Web page revision data:
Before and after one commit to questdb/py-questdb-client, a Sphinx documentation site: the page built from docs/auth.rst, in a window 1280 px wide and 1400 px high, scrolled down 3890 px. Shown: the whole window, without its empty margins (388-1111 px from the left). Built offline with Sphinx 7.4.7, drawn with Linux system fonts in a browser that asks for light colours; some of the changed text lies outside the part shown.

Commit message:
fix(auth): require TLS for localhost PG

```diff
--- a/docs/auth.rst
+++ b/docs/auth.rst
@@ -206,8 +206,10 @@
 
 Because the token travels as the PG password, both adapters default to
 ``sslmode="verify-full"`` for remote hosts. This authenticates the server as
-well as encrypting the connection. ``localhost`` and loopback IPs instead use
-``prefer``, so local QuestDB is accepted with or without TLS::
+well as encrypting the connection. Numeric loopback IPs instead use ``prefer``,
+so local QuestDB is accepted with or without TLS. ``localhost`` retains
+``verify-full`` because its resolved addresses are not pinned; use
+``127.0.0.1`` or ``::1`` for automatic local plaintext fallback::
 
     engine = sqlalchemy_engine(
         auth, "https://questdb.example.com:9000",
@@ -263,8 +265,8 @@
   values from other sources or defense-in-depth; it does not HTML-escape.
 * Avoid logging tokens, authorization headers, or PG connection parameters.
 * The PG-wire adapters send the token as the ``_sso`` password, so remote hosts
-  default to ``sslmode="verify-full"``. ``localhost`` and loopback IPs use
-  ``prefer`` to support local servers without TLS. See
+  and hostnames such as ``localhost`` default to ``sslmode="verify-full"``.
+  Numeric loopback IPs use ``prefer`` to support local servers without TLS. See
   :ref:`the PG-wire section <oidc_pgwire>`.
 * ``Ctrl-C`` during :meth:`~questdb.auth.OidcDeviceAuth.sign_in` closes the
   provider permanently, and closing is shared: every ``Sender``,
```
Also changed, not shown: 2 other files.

* * *

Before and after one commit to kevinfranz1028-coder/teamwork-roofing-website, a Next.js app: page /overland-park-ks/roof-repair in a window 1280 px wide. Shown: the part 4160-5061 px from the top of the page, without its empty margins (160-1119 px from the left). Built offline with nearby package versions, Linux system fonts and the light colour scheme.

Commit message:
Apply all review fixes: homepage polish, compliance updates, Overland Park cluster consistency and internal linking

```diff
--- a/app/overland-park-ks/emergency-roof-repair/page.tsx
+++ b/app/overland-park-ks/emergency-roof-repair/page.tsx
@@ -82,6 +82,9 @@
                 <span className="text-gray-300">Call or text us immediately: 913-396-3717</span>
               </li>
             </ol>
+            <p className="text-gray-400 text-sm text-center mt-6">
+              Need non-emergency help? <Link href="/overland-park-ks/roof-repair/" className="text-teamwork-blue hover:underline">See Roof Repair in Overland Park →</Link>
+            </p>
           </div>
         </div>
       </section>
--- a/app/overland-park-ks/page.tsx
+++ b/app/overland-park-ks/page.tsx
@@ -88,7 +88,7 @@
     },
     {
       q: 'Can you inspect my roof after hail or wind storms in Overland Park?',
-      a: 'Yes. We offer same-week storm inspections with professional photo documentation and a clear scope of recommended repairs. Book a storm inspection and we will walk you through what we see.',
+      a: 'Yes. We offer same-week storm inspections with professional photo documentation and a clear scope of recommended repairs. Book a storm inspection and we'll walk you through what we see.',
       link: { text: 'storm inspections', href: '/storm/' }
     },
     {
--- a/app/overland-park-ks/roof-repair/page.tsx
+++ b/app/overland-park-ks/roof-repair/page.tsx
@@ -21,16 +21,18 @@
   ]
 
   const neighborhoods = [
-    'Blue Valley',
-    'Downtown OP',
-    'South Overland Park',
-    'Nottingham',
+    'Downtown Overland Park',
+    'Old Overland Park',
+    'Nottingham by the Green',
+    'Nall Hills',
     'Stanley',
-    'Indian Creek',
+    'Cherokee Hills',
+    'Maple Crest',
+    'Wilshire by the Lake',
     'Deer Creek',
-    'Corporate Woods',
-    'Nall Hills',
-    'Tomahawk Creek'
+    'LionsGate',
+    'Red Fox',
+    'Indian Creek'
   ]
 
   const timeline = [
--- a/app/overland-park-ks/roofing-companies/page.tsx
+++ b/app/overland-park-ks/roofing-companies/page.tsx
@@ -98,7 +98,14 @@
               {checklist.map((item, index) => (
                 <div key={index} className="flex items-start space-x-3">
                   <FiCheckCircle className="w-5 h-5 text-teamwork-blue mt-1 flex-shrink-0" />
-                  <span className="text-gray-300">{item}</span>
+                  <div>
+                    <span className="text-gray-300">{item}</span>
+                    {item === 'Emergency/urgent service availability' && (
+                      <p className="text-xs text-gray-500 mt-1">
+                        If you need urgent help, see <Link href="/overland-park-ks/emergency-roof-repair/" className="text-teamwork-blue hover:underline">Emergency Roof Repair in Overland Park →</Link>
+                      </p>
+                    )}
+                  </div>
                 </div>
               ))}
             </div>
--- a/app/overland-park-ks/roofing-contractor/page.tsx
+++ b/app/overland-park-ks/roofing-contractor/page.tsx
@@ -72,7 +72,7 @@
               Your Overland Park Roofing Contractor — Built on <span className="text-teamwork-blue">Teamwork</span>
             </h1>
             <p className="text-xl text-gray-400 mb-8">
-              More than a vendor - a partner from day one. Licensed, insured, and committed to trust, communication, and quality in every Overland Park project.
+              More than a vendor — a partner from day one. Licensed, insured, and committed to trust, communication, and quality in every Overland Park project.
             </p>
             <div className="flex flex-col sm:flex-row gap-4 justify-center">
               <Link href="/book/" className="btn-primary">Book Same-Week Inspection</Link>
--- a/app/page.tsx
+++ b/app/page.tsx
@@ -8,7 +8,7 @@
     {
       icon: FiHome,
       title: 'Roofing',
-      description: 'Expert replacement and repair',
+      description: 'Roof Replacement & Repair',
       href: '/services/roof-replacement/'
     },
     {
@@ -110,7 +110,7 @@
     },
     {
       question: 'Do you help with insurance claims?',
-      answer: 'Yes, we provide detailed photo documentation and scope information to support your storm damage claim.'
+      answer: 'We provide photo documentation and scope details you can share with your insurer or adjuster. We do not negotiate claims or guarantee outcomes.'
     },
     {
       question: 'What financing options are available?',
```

__PROBLEM TO SOLVE__. What is the number of lines in the data that include "sslmode"? Respond with that number and no other text.

__WRITTEN RESPONSE__. 3